I’m not sure I completely get what Magic link does, it can use you wallet private key to sign transactions or not? As in you’ll have to upload your wallet private key to their servers or not?

Yeah i will give it a try and add the updates here. Thank You @Yomoo

Hi @cryptokid, the actual user’s master keys are stored in HSM. The below info from the white paper clearly explains how Magic works with keys.

Hi @Yomoo, is there any way i can override the Moralis.Web3.authenticate() as the actual functionality of it is to authenticate with the wallet and store the address in the moralis user object. This is how address is retrieved from magic. I need to modify the authenticate() function to get address from magic which is after successful authentication by providing email so authenticate() function also has to accept a email parameter.

const web3 = new Web3(magic.rpcProvider);

// ⭐️ After user is successfully authenticated

// Get user's Ethereum public address
const address = (await web3.eth.getAccounts())[0];

Hi @SaicharanPogul, did you ever get a working example with Magic? I’m currently using WalletConnect to sign into an existing wallet, which works, but is a pretty clunky user experience and doesn’t allow new users who don’t already have a crypto wallet.

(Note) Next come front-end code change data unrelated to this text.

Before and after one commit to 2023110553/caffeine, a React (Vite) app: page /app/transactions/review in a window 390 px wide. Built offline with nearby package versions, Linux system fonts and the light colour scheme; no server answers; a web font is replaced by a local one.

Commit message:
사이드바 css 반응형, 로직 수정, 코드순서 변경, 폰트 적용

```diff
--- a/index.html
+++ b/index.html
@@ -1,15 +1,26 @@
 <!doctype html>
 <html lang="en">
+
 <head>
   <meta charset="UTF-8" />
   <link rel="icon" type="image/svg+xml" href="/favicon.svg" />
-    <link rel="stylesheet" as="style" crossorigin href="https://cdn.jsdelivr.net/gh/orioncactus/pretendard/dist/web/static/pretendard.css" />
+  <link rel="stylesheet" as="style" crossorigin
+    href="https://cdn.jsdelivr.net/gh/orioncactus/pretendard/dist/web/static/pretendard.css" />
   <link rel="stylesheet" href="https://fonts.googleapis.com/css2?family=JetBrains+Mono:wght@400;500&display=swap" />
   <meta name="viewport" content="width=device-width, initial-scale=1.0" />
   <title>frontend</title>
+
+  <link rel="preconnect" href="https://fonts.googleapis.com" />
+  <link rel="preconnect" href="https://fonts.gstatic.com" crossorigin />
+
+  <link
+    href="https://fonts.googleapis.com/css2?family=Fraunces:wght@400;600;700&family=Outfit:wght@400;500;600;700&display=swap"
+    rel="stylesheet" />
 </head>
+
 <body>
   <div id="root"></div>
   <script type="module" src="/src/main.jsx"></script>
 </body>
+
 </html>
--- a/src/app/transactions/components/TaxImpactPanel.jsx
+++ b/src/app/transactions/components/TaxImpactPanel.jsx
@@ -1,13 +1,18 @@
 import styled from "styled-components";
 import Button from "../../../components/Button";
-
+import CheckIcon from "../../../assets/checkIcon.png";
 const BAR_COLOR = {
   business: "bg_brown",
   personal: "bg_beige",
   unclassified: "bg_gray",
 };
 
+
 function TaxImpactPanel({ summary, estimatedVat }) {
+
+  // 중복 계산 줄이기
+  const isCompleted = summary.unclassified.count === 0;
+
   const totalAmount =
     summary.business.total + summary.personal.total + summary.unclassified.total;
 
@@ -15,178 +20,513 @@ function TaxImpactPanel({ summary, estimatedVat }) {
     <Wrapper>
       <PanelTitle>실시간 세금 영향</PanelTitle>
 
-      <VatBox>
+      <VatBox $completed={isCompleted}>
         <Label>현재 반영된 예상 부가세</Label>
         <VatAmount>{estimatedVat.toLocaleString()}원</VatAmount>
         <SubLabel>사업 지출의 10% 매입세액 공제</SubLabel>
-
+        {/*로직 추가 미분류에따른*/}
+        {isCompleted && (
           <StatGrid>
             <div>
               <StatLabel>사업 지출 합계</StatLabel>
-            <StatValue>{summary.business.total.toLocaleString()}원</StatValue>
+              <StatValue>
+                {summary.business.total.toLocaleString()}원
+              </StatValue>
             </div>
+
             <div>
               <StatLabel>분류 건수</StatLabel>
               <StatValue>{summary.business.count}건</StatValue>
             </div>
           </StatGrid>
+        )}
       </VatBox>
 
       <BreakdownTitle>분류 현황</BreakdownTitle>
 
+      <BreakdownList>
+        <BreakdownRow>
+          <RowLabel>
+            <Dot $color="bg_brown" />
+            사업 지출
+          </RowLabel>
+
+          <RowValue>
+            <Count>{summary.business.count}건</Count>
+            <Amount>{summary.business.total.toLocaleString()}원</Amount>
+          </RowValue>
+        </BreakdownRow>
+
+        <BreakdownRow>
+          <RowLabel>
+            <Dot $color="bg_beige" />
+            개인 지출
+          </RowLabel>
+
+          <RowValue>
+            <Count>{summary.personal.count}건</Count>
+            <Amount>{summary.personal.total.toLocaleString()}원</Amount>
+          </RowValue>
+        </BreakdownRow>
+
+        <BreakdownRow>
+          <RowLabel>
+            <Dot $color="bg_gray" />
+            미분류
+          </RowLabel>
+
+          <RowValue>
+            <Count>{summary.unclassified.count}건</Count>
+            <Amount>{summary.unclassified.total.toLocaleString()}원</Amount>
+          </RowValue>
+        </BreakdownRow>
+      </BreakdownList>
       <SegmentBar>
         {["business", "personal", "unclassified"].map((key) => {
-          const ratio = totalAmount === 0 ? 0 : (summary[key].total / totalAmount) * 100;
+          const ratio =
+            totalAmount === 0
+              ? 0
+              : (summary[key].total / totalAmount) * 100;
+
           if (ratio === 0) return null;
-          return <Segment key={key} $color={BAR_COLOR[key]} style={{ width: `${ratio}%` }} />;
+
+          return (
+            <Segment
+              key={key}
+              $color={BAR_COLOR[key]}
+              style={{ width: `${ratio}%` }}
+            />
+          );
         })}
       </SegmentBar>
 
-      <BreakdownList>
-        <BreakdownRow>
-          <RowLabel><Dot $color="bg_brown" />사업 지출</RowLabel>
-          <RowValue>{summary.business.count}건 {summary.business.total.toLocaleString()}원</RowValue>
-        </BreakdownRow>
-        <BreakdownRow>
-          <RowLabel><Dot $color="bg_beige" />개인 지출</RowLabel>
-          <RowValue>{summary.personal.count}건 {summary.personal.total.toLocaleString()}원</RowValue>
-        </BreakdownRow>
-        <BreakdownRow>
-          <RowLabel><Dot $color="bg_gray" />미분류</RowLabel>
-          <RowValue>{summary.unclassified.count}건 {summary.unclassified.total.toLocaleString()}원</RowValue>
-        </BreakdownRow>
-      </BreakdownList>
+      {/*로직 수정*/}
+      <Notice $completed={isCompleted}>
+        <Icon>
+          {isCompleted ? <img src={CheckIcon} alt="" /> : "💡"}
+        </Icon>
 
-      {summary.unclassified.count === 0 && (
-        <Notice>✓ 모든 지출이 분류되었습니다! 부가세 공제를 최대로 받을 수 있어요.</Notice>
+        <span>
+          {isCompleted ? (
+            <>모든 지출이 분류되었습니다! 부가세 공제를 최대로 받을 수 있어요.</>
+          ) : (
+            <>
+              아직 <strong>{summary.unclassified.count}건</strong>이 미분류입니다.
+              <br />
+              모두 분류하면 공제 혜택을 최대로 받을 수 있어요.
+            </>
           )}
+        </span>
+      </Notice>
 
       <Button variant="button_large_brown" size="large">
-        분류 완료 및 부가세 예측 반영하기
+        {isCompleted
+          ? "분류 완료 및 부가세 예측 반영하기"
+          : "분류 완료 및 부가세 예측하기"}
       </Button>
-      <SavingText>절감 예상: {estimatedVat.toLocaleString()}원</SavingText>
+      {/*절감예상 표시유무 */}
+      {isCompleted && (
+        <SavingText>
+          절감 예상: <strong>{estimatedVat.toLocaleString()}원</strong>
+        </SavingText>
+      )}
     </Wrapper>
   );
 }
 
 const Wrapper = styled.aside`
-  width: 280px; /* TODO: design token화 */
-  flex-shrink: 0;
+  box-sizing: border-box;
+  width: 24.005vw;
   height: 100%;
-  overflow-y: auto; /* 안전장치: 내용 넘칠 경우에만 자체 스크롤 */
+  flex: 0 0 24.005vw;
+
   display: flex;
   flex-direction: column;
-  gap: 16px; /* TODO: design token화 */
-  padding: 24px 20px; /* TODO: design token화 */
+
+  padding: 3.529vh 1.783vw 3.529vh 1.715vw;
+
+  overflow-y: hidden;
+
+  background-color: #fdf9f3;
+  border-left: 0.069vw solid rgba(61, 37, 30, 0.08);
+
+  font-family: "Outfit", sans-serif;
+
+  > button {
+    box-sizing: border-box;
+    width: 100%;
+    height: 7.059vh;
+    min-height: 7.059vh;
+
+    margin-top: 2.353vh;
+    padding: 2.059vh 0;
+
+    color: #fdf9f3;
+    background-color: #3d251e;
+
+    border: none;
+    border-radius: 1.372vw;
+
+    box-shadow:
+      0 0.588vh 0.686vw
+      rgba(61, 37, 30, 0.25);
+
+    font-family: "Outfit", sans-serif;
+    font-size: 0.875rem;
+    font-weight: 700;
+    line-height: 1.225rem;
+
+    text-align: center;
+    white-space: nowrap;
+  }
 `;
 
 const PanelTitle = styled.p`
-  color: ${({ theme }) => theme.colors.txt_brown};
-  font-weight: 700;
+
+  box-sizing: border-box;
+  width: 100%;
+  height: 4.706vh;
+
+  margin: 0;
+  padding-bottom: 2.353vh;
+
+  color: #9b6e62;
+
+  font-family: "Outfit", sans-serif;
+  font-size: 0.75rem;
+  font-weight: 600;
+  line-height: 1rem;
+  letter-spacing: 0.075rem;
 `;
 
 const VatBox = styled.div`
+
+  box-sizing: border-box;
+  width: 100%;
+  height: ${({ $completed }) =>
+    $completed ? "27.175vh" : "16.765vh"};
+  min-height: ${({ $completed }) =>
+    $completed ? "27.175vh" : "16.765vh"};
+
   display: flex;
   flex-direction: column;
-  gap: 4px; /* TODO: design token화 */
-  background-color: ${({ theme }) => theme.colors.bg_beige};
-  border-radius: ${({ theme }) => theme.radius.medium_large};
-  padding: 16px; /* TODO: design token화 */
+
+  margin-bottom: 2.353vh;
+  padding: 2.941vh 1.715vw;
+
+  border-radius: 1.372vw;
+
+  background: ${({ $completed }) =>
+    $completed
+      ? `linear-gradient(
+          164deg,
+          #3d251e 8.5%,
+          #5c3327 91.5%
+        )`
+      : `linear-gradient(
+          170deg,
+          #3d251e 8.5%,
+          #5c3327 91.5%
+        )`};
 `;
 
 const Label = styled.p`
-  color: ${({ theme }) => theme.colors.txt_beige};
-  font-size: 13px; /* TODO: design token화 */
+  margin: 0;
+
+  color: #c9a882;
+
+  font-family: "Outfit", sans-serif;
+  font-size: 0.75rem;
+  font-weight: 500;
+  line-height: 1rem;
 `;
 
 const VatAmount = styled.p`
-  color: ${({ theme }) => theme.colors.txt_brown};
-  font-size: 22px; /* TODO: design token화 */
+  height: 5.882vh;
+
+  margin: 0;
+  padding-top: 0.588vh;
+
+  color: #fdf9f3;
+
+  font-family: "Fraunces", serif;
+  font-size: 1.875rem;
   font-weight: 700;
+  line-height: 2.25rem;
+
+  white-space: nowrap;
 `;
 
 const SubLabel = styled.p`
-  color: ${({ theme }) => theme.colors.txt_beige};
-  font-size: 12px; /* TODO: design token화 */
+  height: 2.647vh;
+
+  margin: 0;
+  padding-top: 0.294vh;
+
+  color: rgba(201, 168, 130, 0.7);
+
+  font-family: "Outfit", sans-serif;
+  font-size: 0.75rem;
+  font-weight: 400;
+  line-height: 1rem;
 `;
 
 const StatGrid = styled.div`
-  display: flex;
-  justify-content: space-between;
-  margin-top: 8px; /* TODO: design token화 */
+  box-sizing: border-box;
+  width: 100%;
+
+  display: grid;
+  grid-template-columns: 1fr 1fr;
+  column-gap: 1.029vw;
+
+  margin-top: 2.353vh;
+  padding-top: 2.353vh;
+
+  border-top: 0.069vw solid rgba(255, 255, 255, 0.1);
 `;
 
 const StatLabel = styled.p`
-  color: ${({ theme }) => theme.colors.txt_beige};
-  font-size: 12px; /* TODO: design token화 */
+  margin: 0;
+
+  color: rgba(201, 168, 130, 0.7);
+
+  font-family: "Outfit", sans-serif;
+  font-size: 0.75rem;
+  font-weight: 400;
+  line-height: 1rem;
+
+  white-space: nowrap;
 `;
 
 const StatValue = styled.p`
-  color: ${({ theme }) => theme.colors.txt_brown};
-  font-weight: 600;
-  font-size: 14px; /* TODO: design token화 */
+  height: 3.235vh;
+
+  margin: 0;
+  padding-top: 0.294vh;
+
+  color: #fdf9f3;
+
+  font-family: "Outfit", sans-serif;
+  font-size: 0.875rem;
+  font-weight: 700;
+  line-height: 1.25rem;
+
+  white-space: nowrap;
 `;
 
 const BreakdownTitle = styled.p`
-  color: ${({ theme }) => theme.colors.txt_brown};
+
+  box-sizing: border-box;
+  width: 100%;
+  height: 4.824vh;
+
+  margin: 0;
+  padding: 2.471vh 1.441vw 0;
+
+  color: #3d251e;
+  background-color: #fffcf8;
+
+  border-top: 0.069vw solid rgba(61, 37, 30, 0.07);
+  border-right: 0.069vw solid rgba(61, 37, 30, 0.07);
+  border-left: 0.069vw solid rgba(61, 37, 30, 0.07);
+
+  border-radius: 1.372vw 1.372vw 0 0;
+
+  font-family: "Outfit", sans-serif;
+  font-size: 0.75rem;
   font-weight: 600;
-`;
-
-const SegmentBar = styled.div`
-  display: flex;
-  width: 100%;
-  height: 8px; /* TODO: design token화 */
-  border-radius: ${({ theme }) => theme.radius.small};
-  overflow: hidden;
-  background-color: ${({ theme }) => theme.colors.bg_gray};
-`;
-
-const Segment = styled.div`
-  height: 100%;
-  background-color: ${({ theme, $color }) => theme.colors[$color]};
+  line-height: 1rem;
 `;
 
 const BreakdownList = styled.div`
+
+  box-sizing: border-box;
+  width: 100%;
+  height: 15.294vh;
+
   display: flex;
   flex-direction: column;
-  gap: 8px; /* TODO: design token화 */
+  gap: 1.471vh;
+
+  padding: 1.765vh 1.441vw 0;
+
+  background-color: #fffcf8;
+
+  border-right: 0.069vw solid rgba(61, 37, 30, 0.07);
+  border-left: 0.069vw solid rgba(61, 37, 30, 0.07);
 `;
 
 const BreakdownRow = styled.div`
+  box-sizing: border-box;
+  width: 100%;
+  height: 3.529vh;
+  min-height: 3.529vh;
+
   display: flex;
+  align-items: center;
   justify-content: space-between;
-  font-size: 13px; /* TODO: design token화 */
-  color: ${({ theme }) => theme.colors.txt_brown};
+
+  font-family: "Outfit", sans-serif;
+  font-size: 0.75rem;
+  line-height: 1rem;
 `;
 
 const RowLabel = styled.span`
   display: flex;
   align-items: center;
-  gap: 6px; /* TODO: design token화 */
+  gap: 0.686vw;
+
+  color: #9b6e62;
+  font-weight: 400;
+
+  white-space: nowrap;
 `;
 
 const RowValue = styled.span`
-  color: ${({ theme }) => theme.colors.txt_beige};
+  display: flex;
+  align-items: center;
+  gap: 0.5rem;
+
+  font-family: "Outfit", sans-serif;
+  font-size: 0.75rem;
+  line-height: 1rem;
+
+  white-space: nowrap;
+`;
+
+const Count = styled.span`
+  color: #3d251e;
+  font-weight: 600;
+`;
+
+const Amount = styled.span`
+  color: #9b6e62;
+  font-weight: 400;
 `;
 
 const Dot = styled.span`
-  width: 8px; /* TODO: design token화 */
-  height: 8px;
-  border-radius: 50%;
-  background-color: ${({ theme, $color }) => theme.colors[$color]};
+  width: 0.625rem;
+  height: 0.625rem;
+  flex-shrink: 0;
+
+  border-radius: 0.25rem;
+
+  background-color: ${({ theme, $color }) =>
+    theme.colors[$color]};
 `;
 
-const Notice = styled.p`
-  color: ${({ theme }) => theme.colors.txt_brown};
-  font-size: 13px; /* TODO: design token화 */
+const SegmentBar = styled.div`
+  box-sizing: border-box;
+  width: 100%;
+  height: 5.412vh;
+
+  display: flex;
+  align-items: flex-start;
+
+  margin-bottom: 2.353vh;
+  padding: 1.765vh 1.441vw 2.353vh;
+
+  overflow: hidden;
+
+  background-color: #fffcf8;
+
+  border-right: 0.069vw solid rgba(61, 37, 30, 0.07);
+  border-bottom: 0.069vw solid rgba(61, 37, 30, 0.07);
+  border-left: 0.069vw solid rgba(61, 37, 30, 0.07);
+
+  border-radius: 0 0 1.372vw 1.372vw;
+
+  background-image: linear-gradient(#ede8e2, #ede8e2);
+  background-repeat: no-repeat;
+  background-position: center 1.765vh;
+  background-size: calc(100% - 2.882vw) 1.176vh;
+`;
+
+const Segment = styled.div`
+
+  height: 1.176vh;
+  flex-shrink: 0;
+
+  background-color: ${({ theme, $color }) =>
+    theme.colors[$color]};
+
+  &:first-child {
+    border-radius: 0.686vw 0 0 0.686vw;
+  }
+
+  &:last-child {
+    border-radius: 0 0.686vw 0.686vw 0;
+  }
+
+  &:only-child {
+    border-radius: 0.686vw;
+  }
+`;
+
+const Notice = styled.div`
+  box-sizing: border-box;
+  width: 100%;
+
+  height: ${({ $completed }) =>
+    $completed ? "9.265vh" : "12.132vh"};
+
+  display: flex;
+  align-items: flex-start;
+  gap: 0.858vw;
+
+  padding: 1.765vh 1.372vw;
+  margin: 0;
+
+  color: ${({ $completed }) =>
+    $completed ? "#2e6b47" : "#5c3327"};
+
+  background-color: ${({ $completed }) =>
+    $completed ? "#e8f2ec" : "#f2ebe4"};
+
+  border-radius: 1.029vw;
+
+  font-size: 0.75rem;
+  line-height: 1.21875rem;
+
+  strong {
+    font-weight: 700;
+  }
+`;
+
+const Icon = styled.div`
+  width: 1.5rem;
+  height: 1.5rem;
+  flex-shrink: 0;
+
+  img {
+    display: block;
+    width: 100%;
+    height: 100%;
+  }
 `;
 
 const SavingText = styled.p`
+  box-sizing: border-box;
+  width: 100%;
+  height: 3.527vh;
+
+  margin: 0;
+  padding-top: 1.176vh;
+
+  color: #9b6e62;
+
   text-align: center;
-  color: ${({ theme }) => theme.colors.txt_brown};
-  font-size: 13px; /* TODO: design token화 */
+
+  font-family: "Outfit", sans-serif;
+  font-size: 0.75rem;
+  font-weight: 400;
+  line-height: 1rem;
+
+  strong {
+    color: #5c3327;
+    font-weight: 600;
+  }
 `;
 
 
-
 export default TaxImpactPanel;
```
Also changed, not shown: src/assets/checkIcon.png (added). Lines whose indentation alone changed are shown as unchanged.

Ideally for a new user I’d create a new wallet, and then log them in using Moralis.